Material for the task -
══════════

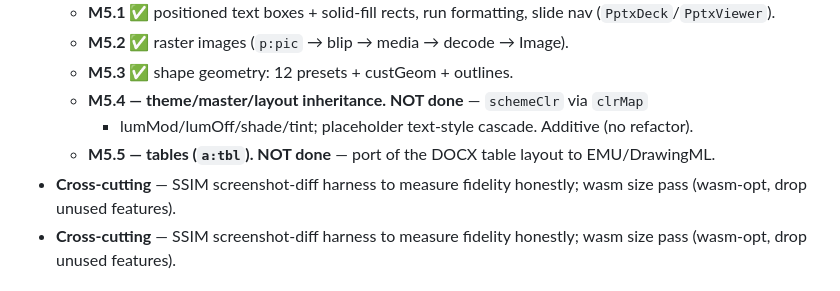
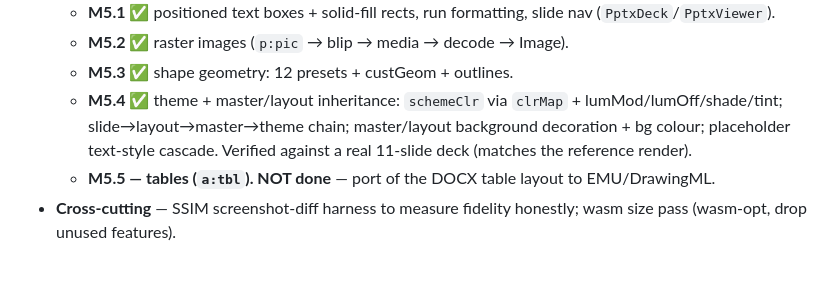
Before and after one commit to cjo4m06/shrimp-doc-viewer, a Markdown page: README.md, the part around the change. Drawn GitHub-style.

Commit message:
docs: PPTX M5.4 (theme/master inheritance) done; tables remain
Co-Authored-By: Claude Opus 4.8 (1M context) <noreply@anthropic.com>

```diff
--- a/README.md
+++ b/README.md
@@ -172,11 +172,11 @@ viewer.zoomIn();          // also zoomOut(), setZoom(1.5), fitWidth(); Ctrl/⌘-
   - **M5.1 ✅** positioned text boxes + solid-fill rects, run formatting, slide nav (`PptxDeck`/`PptxViewer`).
   - **M5.2 ✅** raster images (`p:pic` → blip → media → decode → Image).
   - **M5.3 ✅** shape geometry: 12 presets + custGeom + outlines.
-  - **M5.4 — theme/master/layout inheritance. NOT done** — `schemeClr` via `clrMap`
-    + lumMod/lumOff/shade/tint; placeholder text-style cascade. Additive (no refactor).
+  - **M5.4 ✅** theme + master/layout inheritance: `schemeClr` via `clrMap` +
+    lumMod/lumOff/shade/tint; slide→layout→master→theme chain; master/layout
+    background decoration + bg colour; placeholder text-style cascade. Verified
+    against a real 11-slide deck (matches the reference render).
   - **M5.5 — tables (`a:tbl`). NOT done** — port of the DOCX table layout to EMU/DrawingML.
-- **Cross-cutting** — SSIM screenshot-diff harness to measure fidelity honestly;
-  wasm size pass (wasm-opt, drop unused features).
 - **Cross-cutting** — SSIM screenshot-diff harness to measure fidelity honestly;
   wasm size pass (wasm-opt, drop unused features).
 
```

══════════

Task requirements -
From the material above, copy every line that has the word "slide" in it.

Response area -
   - **M5.1 ✅** positioned text boxes + solid-fill rects, run formatting, slide nav (`PptxDeck`/`PptxViewer`).
+    lumMod/lumOff/shade/tint; slide→layout→master→theme chain; master/layout
+    against a real 11-slide deck (matches the reference render).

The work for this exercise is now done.